**Assignment:**
Scan the entries for lines with the word "variables" and copy those lines.

(Revision comparison data)
<<<<
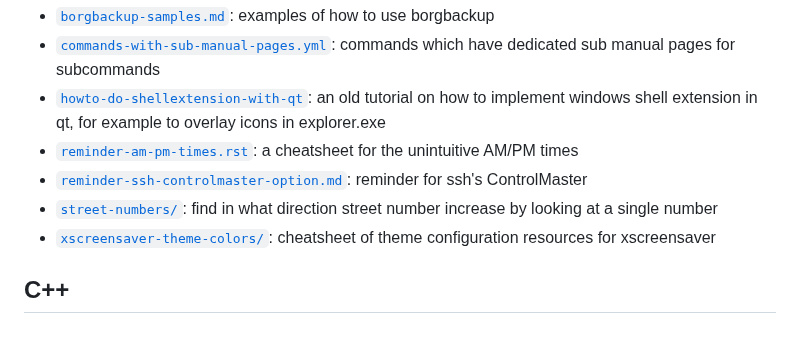
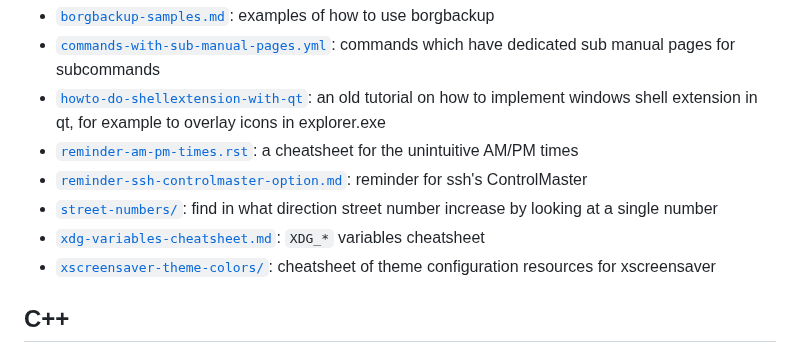
Before and after one commit to hydrargyrum/junkyard, a Markdown page: README.md, the part around the change. Rendered like a GitHub page.

Commit message:
text/xdg-variables-cheatsheet.md: `XDG_*` variables cheatsheet

```diff
--- a/README.md
+++ b/README.md
@@ -7,6 +7,7 @@
 - [`reminder-am-pm-times.rst`](text/reminder-am-pm-times.rst): a cheatsheet for the unintuitive AM/PM times
 - [`reminder-ssh-controlmaster-option.md`](text/reminder-ssh-controlmaster-option.md): reminder for ssh's ControlMaster
 - [`street-numbers/`](text/street-numbers/): find in what direction street number increase by looking at a single number
+- [`xdg-variables-cheatsheet.md`](text/xdg-variables-cheatsheet.md): `XDG_*` variables cheatsheet
 - [`xscreensaver-theme-colors/`](text/xscreensaver-theme-colors/): cheatsheet of theme configuration resources for xscreensaver
 
 ## C++
```
Also changed, not shown: text/xdg-variables-cheatsheet.md (added, +15 -0 lines).
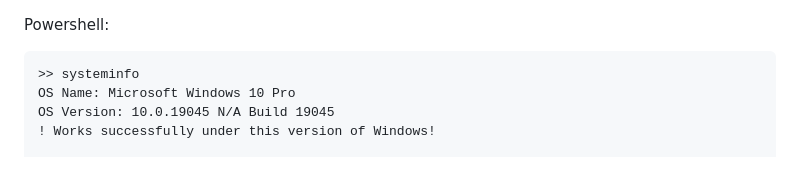
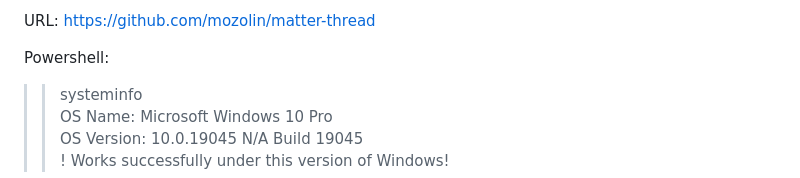
Before and after one commit to mozolin/matter-thread, a Markdown page: README.md, the part around the change printed below. GitHub-like rendering.

```diff
--- a/README.md
+++ b/README.md
@@ -1,7 +1,6 @@
-
+URL: https://github.com/mozolin/matter-thread
 
 Powershell:
-~~~~~~~~~~~
 >> systeminfo
 OS Name: Microsoft Windows 10 Pro
 OS Version: 10.0.19045 N/A Build 19045
```
Also changed, not shown: other parts of README.md (+0 -3 lines).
>>>>
**Written answer:**
text/xdg-variables-cheatsheet.md: `XDG_*` variables cheatsheet
+- [`xdg-variables-cheatsheet.md`](text/xdg-variables-cheatsheet.md): `XDG_*` variables cheatsheet
Also changed, not shown: text/xdg-variables-cheatsheet.md (added, +15 -0 lines).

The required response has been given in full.